It is hard to believe that this Sunday we celebrate the third week of Advent and that we are more than halfway to Christmas. For families who have the tradition of lighting an Advent wreath, this is the Sunday when we light the rose-colored candle to signify that the preparations for Christmas and the birth of Jesus Christ, the light of the world, are nearly complete. This is called "Gaudete Sunday," which comes from, "Gaudete in Domino semper!" (Rejoice in the Lord always!).
The way to keep Christ in Christmas is to focus on Advent. Making and passing on family traditions each year in preparing for the season is what makes Christmas special and creates memories.
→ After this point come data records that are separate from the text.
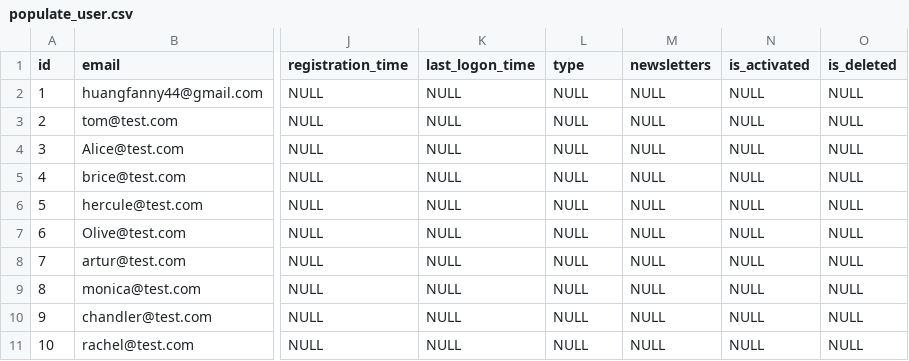
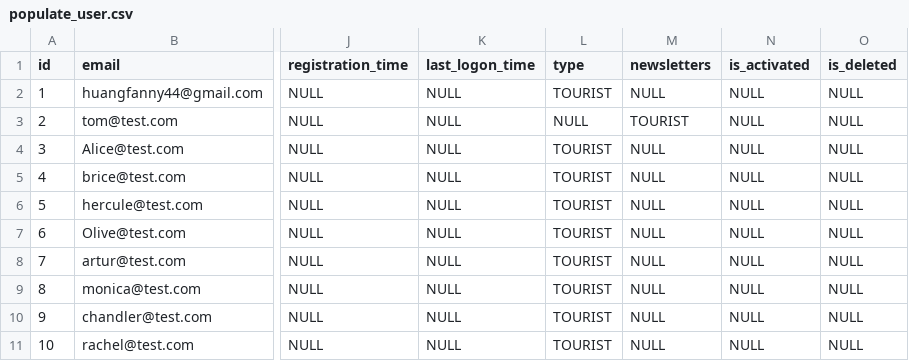
Before and after one commit to f-huang/passberry, a CSV file: populate_user.csv, drawn as a sheet; only a part is shown, gaps mark what is left out; the diff names each change by its address in the sheet, - before the commit and + after, or states it on an @@ line.

Commit message:
Edit populate user -> add type

```diff
--- a/populate_user.csv
+++ b/populate_user.csv
-L2 (type): NULL
+L2 (type): TOURIST
-M3 (newsletters): NULL
+M3 (newsletters): TOURIST
-L4:L11 (type): NULL
+L4:L11 (type): TOURIST
```
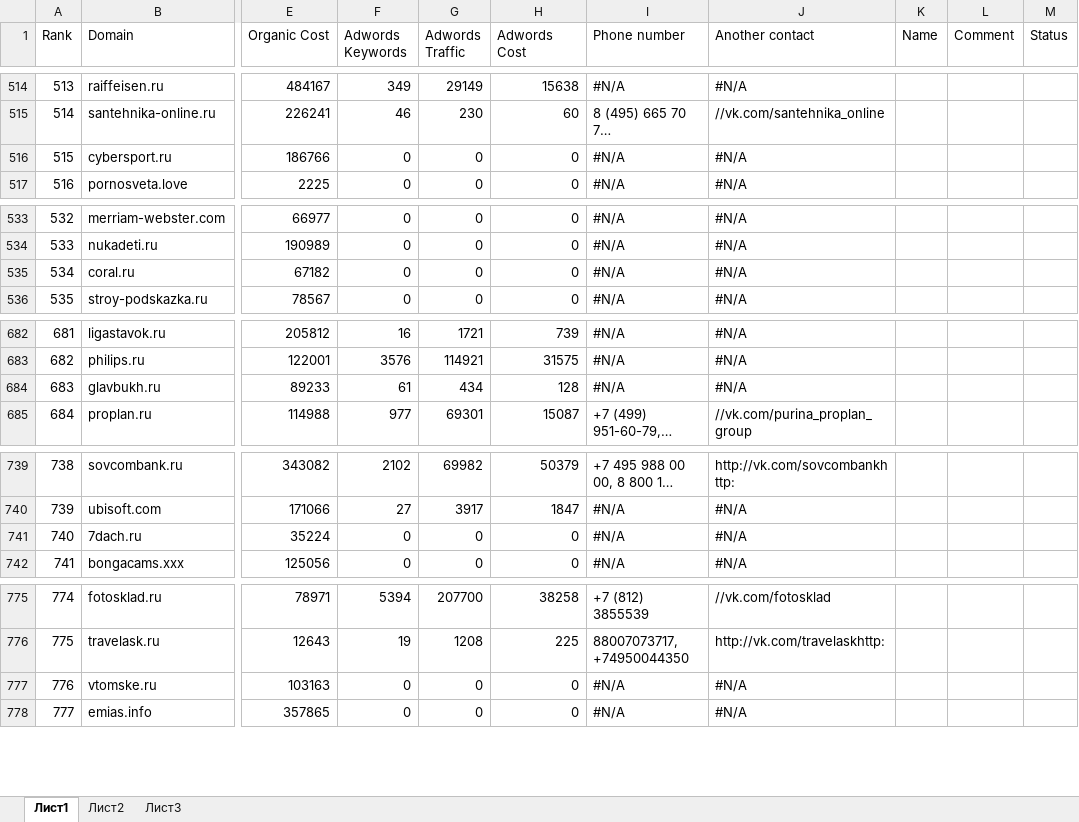
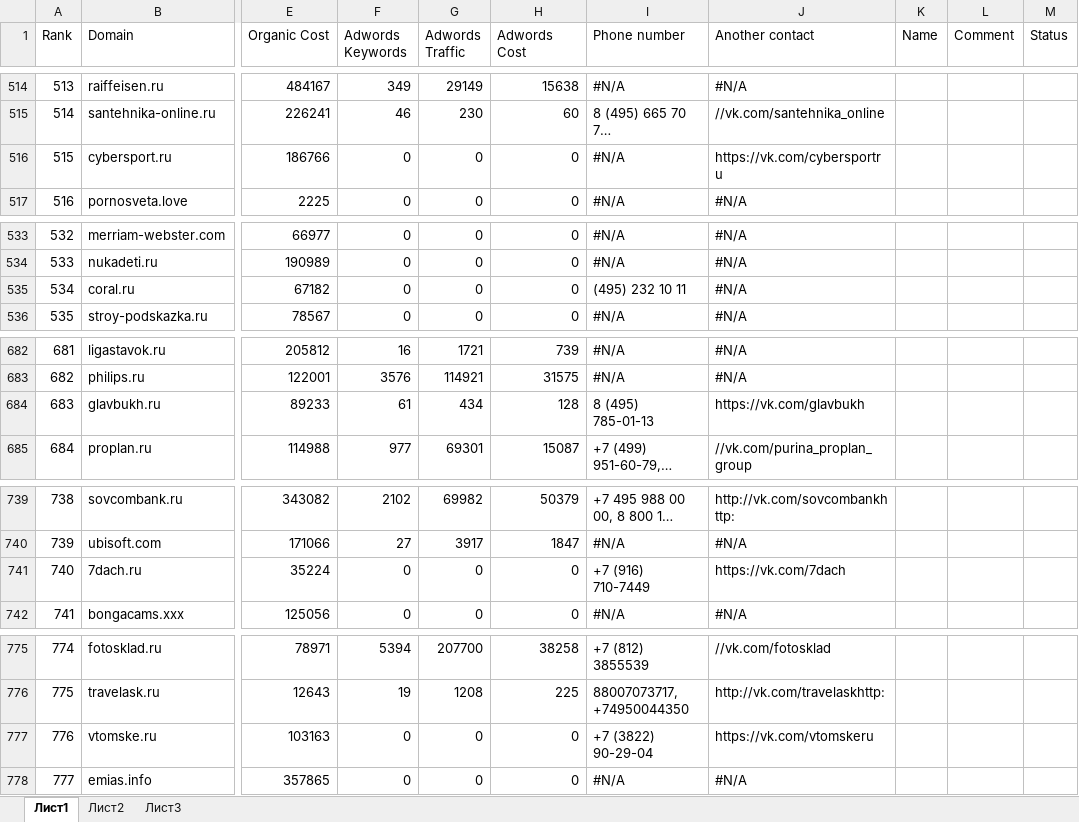
Before and after one commit to exoriri/scrapping, an Excel workbook: semrush.cont.xlsx, sheet Лист1, drawn as a sheet; only a part is shown, gaps mark what is left out; long unchanged cells end in …; values as stored, in another font and other column widths than the file's, no cell formats; the diff covers the shown part only; the diff names each change by its address in the sheet, - before the commit and + after, or states it on an @@ line.

```diff
--- a/semrush.cont.xlsx (sheet Лист1)
+++ b/semrush.cont.xlsx (sheet Лист1)
-J516 (Another contact): #N/A
+J516 (Another contact): https://vk.com/cybersportru
-I535 (Phone number): #N/A
+I535 (Phone number): (495) 232 10 11
-I684 (Phone number): #N/A
+I684 (Phone number): 8 (495) 785-01-13
-J684 (Another contact): #N/A
+J684 (Another contact): https://vk.com/glavbukh
-I741 (Phone number): #N/A
+I741 (Phone number): +7 (916) 710-7449
-J741 (Another contact): #N/A
+J741 (Another contact): https://vk.com/7dach
-I777 (Phone number): #N/A
+I777 (Phone number): +7 (3822) 90-29-04
-J777 (Another contact): #N/A
+J777 (Another contact): https://vk.com/vtomskeru
```
Also changed, not shown: 25 edited cells elsewhere in this sheet, cell formats, 1 other file.
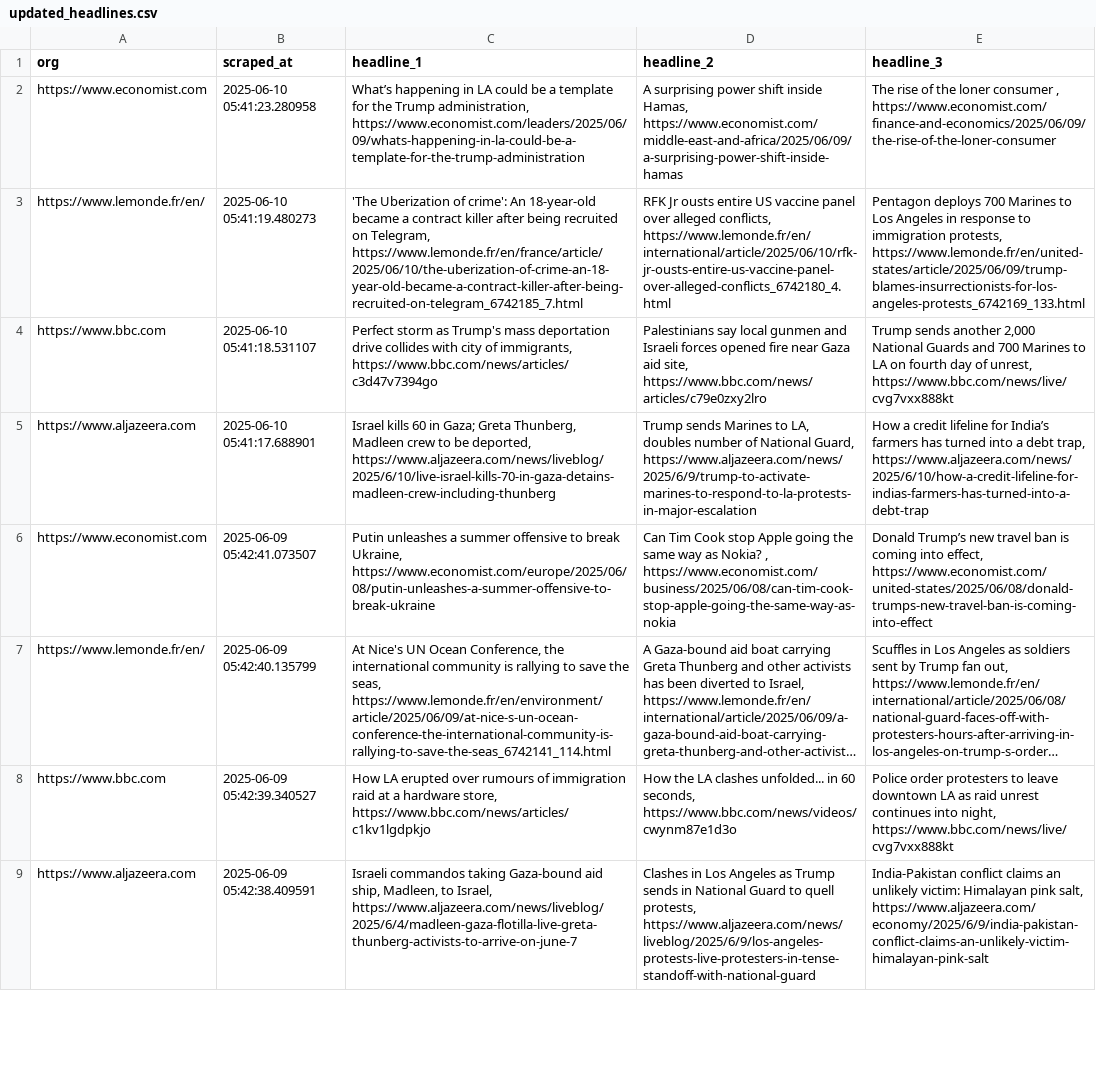
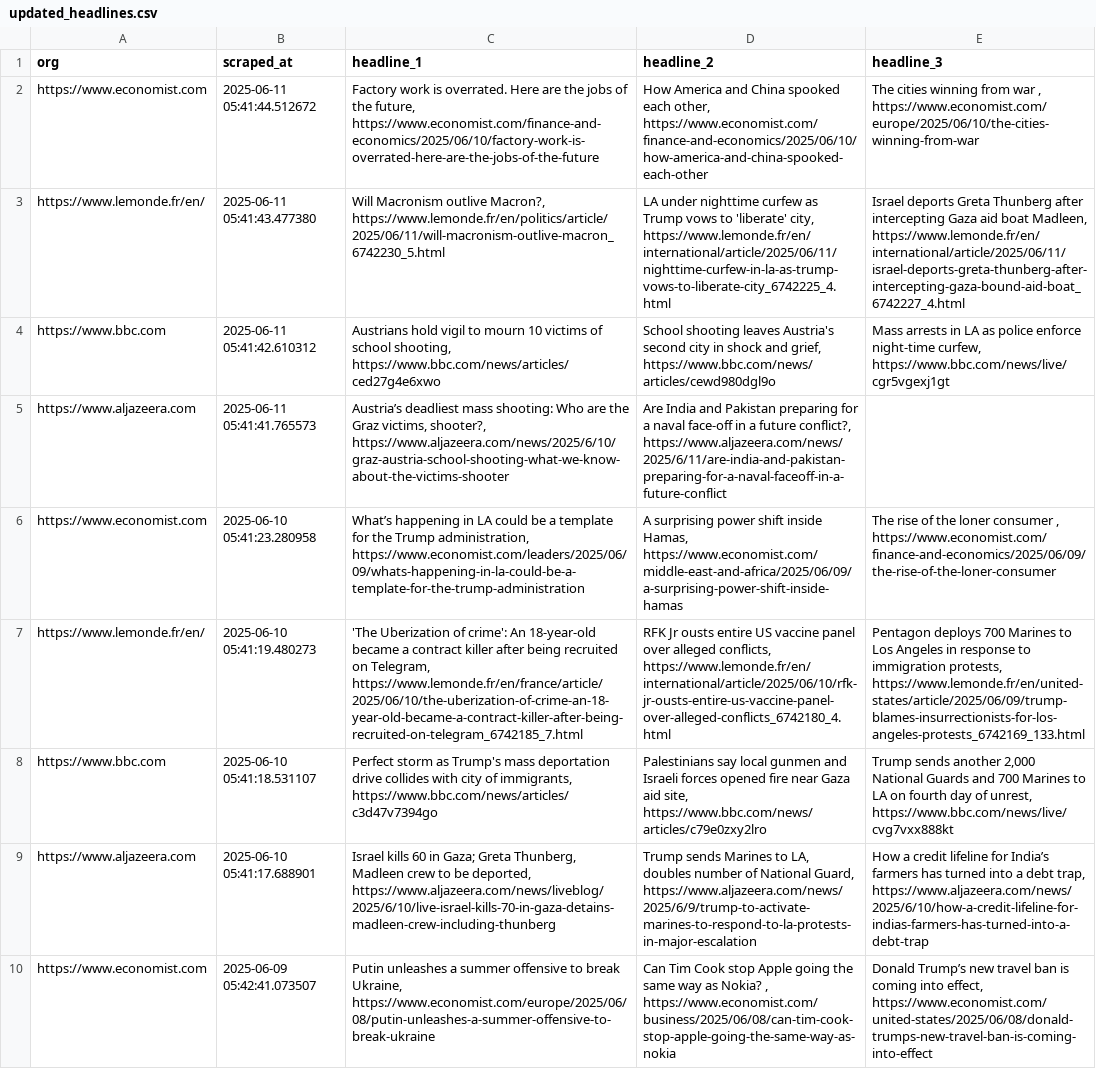
Before and after one commit to raphaelletseng/news_autoscraper, a CSV file: updated_headlines.csv, drawn as a sheet; only a part is shown; the shorter side is filled out with more unchanged rows; long unchanged cells end in …; the diff names each change by its address in the sheet, - before the commit and + after, or states it on an @@ line.

```diff
--- a/updated_headlines.csv
+++ b/updated_headlines.csv
+row 2: https://www.economist.com | 2025-06-11 05:41:44.512672 | Factory work is overrated. Here are the jobs of the future, https://www.economist.com/finance-and-economics/2025/06/10/factory-work-is-overrated-here-are-the-jobs-of-the-future | How America and China spooked each other, https://www.economist.com/finance-and-economics/2025/06/10/how-america-and-china-spooked-each-other | The cities winning from war , https://www.economist.com/europe/2025/06/10/the-cities-winning-from-war
+row 3: https://www.lemonde.fr/en/ | 2025-06-11 05:41:43.477380 | Will Macronism outlive Macron?, https://www.lemonde.fr/en/politics/article/2025/06/11/will-macronism-outlive-macron_6742230_5.html | LA under nighttime curfew as Trump vows to 'liberate' city, https://www.lemonde.fr/en/international/article/2025/06/11/nighttime-curfew-in-la-as-trump-vows-to-liberate-city_6742225_4.html | Israel deports Greta Thunberg after intercepting Gaza aid boat Madleen, https://www.lemonde.fr/en/international/article/2025/06/11/israel-deports-greta-thunberg-after-intercepting-gaza-bound-aid-boat_6742227_4.html
+row 4: https://www.bbc.com | 2025-06-11 05:41:42.610312 | Austrians hold vigil to mourn 10 victims of school shooting, https://www.bbc.com/news/articles/ced27g4e6xwo | School shooting leaves Austria's second city in shock and grief, https://www.bbc.com/news/articles/cewd980dgl9o | Mass arrests in LA as police enforce night-time curfew, https://www.bbc.com/news/live/cgr5vgexj1gt
+row 5: https://www.aljazeera.com | 2025-06-11 05:41:41.765573 | Austria’s deadliest mass shooting: Who are the Graz victims, shooter?, https://www.aljazeera.com/news/2025/6/10/graz-austria-school-shooting-what-we-know-about-the-victims-shooter | Are India and Pakistan preparing for a naval face-off in a future conflict?, https://www.aljazeera.com/news/2025/6/11/are-india-and-pakistan-preparing-for-a-naval-faceoff-in-a-future-conflict
```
Besides placing the Advent wreath I would make at school in the center of our dining room table, another of the Advent traditions I loved as a child was setting up our nativity set. My mom would clean out our fireplace and get clean straw from a local riding stable to place down below the beautiful statues of the holy family, the animals, shepherds, and wise men. My dad would hook up a small light hidden behind the angel hanging over the scene as the light from the Bethlehem star. I would just sit there and take it all in, smelling the sweet smell of the straw and thinking of baby Jesus born in a manger. It was a way to focus on the true meaning of the season.
When my son was little, we added to our Advent a new tradition of writing on small pieces of paper something we were going to do for a gift to bring to Jesus for his birthday, and putting it into a pretty wrapped box by our crèche. In that way, it was a reminder that Advent was a time to prepare—a "little Lent."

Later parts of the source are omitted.